The only one holding Italy together now

For the Aargauer Zeitung, the main thing that emerged was that the 'government of national unity' is not so united after all:

“For six days and seven rounds of voting, the individual government parties tried to outwit each other in the election of a new president: tactical games, lacking willingness to engage in dialogue, personal vanities and jealousies and, last but not least, the frightening political cluelessness of certain protagonists - above all Lega leader Matteo Salvini, for whom the election of Mattarella's successor turned into a personal disaster - made the situation seem almost hopeless.
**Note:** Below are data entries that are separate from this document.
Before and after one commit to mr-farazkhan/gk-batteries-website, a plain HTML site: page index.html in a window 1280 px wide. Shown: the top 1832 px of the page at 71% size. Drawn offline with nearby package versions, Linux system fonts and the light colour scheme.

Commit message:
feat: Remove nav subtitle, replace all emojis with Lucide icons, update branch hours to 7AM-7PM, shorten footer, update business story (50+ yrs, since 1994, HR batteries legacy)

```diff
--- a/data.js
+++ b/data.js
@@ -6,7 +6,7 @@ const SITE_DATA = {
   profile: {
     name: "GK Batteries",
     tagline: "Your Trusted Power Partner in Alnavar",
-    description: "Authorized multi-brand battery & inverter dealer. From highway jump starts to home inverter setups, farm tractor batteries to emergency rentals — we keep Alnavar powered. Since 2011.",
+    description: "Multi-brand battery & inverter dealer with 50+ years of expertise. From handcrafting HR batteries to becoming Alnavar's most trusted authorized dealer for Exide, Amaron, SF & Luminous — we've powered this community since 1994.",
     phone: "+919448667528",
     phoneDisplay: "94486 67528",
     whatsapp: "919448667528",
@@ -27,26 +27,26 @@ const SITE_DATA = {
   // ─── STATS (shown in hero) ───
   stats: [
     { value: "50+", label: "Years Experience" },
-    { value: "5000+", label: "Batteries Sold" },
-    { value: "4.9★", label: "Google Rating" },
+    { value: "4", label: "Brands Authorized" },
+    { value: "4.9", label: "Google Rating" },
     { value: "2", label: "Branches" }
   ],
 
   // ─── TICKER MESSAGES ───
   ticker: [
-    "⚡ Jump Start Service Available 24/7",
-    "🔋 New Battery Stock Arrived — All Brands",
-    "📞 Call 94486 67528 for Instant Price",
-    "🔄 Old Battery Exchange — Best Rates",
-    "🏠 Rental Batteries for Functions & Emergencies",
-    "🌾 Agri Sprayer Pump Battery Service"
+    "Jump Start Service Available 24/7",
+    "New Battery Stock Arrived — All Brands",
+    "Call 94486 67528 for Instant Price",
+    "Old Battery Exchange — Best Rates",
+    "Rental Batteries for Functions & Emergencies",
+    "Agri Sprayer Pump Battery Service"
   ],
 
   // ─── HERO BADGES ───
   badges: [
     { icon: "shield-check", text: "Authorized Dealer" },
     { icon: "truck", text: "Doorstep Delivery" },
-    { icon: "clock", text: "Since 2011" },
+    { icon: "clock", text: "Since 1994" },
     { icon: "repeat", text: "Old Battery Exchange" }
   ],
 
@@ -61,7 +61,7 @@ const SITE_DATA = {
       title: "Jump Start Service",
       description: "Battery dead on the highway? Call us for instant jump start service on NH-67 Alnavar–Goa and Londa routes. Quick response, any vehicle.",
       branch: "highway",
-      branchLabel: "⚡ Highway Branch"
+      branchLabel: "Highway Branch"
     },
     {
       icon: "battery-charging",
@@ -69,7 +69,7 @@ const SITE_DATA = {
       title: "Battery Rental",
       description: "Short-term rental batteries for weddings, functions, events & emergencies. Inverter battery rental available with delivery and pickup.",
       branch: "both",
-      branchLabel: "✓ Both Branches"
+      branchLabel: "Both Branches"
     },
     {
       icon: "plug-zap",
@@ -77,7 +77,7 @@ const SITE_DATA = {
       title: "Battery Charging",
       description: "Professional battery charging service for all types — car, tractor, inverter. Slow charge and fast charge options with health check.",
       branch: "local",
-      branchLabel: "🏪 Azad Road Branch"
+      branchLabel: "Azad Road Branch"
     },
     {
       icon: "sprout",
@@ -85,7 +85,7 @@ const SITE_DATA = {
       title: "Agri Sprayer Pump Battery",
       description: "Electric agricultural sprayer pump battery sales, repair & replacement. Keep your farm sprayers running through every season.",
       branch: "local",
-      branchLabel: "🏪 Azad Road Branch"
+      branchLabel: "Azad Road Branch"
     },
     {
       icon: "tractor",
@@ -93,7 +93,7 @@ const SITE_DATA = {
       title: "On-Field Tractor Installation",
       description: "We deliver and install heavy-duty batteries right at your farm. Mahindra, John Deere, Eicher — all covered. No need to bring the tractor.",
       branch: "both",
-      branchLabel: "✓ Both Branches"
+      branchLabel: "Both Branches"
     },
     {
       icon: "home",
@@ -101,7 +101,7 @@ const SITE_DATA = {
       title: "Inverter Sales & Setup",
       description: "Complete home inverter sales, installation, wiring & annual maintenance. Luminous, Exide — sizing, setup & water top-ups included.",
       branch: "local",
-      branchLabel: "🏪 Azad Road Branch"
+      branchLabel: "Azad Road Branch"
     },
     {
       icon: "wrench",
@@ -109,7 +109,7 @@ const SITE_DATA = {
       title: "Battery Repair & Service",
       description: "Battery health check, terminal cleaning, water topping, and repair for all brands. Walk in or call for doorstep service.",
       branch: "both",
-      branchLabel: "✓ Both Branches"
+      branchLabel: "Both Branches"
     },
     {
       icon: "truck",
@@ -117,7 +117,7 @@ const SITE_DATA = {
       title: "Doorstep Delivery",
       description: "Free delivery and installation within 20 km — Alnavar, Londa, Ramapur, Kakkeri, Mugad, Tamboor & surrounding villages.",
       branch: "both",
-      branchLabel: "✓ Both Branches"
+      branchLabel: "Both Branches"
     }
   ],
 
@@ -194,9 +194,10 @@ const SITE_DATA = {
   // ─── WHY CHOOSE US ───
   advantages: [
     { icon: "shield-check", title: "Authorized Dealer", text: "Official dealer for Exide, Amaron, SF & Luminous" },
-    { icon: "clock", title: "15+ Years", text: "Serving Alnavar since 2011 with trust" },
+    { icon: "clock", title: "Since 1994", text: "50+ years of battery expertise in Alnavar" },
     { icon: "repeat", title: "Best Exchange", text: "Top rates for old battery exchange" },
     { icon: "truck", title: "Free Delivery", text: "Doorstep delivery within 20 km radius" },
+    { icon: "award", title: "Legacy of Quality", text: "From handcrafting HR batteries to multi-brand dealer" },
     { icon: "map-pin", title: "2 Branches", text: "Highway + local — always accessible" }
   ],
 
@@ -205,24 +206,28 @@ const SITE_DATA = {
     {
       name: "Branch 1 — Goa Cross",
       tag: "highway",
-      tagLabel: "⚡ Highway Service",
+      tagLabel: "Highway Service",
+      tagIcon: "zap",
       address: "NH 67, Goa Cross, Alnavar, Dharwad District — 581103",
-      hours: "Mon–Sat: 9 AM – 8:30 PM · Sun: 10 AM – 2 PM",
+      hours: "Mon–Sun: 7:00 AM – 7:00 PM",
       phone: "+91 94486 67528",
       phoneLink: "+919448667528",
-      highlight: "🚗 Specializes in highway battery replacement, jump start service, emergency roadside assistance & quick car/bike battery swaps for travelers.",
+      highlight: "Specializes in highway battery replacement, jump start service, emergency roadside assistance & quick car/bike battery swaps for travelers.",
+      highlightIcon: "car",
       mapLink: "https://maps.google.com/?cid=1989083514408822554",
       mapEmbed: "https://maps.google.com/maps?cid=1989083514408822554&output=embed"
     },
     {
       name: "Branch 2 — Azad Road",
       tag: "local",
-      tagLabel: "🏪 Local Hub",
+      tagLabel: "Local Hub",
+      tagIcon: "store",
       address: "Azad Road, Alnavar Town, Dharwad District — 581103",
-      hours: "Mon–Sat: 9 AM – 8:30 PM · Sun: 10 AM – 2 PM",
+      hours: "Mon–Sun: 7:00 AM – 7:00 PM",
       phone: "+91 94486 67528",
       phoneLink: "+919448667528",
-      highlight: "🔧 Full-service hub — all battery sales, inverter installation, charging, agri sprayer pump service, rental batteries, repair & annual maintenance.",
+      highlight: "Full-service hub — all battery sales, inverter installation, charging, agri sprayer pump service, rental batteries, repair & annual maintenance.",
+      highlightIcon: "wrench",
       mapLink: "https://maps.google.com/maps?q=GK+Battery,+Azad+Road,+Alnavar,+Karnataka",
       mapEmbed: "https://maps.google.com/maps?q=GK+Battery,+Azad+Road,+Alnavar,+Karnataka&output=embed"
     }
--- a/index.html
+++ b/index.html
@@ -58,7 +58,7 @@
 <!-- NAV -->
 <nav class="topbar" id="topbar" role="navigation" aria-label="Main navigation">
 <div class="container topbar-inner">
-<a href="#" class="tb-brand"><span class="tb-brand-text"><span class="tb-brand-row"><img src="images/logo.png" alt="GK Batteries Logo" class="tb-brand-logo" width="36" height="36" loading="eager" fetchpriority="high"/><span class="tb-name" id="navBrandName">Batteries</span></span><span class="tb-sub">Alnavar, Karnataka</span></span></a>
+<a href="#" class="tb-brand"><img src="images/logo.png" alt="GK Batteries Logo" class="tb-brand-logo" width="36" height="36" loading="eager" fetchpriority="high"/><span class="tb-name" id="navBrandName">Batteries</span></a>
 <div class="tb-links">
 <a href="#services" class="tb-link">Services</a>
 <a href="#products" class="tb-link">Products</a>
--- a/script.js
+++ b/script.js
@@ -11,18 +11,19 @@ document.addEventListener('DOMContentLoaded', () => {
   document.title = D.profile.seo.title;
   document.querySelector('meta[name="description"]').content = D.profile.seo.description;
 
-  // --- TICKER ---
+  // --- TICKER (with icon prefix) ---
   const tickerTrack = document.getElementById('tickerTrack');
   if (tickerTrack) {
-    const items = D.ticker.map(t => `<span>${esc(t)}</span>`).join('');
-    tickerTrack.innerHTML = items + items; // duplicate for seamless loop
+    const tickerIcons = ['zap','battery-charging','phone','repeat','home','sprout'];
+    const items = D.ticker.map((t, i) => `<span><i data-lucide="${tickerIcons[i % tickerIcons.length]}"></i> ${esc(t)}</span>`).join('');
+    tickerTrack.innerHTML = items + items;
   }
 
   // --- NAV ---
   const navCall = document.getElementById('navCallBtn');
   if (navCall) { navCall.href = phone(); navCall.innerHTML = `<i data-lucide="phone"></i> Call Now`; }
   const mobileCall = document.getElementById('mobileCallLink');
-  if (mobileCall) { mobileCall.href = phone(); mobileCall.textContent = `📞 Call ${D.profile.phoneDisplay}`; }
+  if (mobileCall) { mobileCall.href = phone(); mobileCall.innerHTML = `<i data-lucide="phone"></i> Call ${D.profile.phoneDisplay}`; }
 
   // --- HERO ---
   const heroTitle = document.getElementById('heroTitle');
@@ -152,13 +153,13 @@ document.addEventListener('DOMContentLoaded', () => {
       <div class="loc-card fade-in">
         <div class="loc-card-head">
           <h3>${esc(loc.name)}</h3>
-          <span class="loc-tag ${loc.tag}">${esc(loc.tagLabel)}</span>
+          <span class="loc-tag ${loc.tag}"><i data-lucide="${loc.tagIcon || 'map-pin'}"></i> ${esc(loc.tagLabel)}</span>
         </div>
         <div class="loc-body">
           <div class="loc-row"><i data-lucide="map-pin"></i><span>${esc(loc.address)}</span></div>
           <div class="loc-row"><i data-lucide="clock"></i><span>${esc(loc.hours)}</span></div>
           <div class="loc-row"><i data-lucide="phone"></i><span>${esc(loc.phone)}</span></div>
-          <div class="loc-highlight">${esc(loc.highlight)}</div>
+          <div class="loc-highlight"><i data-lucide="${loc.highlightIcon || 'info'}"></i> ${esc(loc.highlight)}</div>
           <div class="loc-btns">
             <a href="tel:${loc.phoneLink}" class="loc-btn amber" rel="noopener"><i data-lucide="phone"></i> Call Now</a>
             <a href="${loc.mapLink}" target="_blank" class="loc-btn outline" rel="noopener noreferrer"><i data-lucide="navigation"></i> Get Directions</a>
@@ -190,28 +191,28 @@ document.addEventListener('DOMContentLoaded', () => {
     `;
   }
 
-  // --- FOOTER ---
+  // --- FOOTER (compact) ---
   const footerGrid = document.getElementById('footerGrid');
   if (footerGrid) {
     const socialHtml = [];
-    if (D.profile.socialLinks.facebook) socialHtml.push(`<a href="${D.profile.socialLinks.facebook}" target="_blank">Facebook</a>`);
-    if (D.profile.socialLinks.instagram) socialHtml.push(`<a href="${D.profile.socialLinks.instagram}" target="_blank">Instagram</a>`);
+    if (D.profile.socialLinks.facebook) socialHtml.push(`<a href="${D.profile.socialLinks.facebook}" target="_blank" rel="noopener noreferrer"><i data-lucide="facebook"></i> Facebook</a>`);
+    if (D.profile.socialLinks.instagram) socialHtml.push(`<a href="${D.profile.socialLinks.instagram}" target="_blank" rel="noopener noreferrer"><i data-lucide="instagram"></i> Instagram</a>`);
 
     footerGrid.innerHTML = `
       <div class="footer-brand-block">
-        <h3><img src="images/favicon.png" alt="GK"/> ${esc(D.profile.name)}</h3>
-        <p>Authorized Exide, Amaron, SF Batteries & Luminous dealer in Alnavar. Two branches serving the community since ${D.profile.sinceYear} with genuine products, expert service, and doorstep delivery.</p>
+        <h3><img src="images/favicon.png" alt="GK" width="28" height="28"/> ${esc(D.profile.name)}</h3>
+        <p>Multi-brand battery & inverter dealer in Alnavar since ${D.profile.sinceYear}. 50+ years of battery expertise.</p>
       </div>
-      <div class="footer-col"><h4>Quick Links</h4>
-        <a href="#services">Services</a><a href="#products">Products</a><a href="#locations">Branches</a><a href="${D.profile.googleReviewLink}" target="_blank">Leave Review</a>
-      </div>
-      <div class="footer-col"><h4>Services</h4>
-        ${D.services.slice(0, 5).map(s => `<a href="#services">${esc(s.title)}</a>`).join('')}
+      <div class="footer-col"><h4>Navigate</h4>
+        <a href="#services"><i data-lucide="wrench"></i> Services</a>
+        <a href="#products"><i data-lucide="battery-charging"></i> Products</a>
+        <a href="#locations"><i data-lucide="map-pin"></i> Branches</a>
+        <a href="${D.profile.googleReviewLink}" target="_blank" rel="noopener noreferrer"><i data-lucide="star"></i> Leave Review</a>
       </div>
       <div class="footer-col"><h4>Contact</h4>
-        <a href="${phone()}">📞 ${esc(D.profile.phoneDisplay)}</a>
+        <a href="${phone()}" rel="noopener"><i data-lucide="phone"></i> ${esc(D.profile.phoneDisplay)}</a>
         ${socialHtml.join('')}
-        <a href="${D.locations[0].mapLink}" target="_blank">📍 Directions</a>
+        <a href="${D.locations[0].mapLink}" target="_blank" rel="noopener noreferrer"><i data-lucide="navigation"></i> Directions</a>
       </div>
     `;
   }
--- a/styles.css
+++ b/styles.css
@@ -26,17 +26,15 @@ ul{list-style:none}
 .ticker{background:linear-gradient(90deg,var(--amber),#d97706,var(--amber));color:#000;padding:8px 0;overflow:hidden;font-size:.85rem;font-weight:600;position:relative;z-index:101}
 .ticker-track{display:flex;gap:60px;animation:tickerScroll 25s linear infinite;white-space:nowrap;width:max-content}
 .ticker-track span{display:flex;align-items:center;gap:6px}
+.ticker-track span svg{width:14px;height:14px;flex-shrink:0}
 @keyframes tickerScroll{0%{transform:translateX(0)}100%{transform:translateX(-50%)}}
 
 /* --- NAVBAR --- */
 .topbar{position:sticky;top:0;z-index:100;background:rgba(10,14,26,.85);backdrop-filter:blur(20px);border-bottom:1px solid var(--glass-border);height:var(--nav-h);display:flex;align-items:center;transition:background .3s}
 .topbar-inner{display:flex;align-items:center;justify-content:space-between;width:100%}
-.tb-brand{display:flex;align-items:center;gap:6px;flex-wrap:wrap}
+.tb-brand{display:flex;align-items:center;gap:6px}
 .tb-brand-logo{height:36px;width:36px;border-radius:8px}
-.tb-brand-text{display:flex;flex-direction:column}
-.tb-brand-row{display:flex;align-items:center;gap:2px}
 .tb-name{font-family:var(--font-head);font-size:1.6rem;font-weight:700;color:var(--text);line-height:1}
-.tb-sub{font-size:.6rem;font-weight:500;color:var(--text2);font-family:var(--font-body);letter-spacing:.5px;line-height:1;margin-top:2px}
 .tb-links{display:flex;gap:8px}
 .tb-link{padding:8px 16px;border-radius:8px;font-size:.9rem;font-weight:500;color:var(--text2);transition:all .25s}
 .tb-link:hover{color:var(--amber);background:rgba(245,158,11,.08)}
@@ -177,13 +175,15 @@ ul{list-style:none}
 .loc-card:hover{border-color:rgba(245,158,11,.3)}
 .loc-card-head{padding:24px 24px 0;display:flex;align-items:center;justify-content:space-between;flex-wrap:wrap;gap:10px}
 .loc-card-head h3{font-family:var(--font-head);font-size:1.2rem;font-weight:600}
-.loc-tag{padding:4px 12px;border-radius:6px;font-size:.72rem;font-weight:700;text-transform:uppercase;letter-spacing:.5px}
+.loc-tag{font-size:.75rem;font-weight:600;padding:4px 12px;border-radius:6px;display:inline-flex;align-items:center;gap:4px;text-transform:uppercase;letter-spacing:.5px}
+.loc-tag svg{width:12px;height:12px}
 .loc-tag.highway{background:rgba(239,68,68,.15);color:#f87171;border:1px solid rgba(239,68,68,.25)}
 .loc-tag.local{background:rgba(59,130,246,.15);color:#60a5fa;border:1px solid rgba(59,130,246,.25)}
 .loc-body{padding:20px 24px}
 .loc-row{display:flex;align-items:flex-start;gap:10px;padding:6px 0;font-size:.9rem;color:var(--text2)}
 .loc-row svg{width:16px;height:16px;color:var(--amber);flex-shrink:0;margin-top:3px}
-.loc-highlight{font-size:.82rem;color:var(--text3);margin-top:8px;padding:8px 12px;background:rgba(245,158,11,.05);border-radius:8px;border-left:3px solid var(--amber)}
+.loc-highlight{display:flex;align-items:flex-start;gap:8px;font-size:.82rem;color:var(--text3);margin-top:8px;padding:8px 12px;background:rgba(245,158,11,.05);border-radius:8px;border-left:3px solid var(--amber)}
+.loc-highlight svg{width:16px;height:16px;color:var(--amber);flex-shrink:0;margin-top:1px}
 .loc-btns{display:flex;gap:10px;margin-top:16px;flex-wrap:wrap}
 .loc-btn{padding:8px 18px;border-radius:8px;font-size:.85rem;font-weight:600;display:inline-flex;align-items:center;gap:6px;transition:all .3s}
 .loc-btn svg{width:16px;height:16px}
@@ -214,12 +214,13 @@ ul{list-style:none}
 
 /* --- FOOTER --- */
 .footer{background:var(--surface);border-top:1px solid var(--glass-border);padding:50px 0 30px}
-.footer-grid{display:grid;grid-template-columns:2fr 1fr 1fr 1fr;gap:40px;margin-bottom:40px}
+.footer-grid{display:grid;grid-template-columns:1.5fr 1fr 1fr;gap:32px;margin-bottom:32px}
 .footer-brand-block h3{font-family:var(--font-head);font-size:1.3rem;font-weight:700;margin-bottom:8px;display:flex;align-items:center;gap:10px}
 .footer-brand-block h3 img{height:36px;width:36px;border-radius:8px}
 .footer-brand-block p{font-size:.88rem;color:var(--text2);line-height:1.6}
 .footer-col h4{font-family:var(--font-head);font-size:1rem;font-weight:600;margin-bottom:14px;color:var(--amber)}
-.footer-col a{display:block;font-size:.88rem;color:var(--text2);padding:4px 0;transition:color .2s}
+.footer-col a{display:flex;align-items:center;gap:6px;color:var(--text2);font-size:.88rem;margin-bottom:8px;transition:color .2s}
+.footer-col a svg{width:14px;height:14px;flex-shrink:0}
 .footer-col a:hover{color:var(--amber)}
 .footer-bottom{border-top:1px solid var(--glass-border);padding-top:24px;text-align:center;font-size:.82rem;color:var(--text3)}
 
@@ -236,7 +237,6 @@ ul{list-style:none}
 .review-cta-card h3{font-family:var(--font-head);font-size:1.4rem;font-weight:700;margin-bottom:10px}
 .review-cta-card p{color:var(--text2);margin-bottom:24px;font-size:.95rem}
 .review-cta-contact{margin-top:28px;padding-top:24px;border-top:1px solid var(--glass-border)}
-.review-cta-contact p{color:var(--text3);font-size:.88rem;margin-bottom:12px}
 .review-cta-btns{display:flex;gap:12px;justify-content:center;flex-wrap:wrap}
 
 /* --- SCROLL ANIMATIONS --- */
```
Even the fall of the government and new elections were in the air.”

La Stampa (IT) /

Reassuring for other countries

This was the Italian way of leaving things as they were, comments Bill Emmott, former editor-in-chief of The Economist, in La Stampa:

“Seen from abroad, the question of who would next occupy the Quirinale was a perfect Italian thriller. First the exotic drama of Silvio Berlusconi's campaign, followed by his withdrawal and a series of Machiavellian intrigues. Then the spectacle of endless voting with blank ballot slips and a series of names thrown haphazardly into the ring. Finally, a reasonably happy ending that reassures other countries. If the world was happy with Sergio Mattarella as president and Mario Draghi as prime minister in 2021, why shouldn't the same be true in 2022?”
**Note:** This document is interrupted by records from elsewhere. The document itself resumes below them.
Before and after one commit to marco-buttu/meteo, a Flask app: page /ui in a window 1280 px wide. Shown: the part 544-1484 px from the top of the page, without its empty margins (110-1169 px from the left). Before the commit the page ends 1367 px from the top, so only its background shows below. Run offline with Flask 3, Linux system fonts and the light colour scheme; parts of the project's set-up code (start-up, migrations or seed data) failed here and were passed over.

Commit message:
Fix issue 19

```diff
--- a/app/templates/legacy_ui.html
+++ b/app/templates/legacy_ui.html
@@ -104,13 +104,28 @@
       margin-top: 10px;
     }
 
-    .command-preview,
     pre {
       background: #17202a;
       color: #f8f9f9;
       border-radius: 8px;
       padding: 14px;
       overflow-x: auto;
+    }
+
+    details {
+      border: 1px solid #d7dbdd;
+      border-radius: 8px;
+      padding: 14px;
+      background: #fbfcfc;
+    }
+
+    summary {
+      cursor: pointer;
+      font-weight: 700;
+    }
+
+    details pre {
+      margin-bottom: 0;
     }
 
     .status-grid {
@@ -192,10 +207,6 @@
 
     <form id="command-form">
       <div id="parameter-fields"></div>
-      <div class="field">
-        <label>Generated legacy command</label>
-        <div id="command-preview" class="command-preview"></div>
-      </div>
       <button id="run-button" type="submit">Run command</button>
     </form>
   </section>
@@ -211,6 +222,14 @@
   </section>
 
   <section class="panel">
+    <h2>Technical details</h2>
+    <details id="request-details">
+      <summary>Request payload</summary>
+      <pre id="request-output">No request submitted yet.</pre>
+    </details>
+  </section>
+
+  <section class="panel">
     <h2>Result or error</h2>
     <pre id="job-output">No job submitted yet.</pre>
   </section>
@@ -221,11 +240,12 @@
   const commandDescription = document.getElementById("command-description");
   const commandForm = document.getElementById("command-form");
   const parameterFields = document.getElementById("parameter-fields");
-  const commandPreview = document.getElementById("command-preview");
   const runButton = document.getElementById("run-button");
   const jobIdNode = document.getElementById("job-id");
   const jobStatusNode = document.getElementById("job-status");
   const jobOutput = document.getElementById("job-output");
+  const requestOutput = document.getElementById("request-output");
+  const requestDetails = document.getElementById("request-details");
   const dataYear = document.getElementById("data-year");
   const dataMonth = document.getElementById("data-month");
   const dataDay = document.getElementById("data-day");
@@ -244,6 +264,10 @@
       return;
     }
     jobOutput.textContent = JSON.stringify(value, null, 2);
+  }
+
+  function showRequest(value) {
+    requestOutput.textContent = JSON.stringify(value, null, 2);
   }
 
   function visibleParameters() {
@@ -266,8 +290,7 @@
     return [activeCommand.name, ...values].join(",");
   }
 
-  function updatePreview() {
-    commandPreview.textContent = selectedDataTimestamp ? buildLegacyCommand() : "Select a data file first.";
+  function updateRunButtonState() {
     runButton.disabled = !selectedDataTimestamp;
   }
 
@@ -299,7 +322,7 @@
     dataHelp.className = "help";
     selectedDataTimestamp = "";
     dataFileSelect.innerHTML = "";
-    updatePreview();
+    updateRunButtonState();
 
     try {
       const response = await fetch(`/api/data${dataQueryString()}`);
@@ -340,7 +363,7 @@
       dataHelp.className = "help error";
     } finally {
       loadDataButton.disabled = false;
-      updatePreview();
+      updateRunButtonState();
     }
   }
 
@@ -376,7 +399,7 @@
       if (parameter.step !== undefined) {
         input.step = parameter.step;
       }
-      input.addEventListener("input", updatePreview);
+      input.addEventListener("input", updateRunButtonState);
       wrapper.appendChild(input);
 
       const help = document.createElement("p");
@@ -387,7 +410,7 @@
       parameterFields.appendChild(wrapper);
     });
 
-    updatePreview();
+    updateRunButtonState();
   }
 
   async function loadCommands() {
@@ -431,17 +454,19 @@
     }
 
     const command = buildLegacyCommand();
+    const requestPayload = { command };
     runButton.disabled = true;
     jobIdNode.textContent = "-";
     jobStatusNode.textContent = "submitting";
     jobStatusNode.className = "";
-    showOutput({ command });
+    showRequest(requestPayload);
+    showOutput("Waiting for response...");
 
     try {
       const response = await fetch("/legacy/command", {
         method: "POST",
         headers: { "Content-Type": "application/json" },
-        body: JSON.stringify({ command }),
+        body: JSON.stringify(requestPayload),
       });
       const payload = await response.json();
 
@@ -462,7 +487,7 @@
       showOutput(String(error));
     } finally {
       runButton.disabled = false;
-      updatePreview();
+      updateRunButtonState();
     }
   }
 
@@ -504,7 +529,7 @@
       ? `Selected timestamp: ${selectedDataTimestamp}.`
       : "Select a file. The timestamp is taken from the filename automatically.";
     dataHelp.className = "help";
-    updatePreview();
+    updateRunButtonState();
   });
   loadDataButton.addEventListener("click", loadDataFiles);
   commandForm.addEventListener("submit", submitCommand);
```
Handelsblatt (DE) /

Draghi can continue to govern

Mario Draghi's not switching posts to become president is good news for Italy, writes Handelsblatt's Rome correspondent Christoph Wermke:

“Italy is still in the midst of its fourth Covid wave. Its industry is groaning under pressure of high energy prices and needs state support if recovery is not to be jeopardised. On top of that, the next tranche of aid billions from Brussels will soon arrive. These funds must be invested sensibly - and not allowed to seep away into the bureaucratic machinery or even the hands of the Mafia. The government must continue to initiate reforms, for example of the complicated tax system. ... In his year in office Draghi has proven that he can govern the country and cares little about party politics ... . He should make good use of the time he has.”

Financial Times (GB) /

Election farce bolsters the far right

The fact that the parties in the government coalition were unable to agree on a common candidate will benefit the Fratelli d'Italia, the Financial Times comments:

“Amid these self-interested calculations, one party is charting a distinctive path - the far-right Brothers of Italy, led by Giorgia Meloni. It is the only major party that refused to join Draghi's government, and opinion polls show that it is at present the most popular party on the rightwing side of the political spectrum. Italy may be scarcely a year away from deciding whether to install its first radical right prime minister of the postwar era.”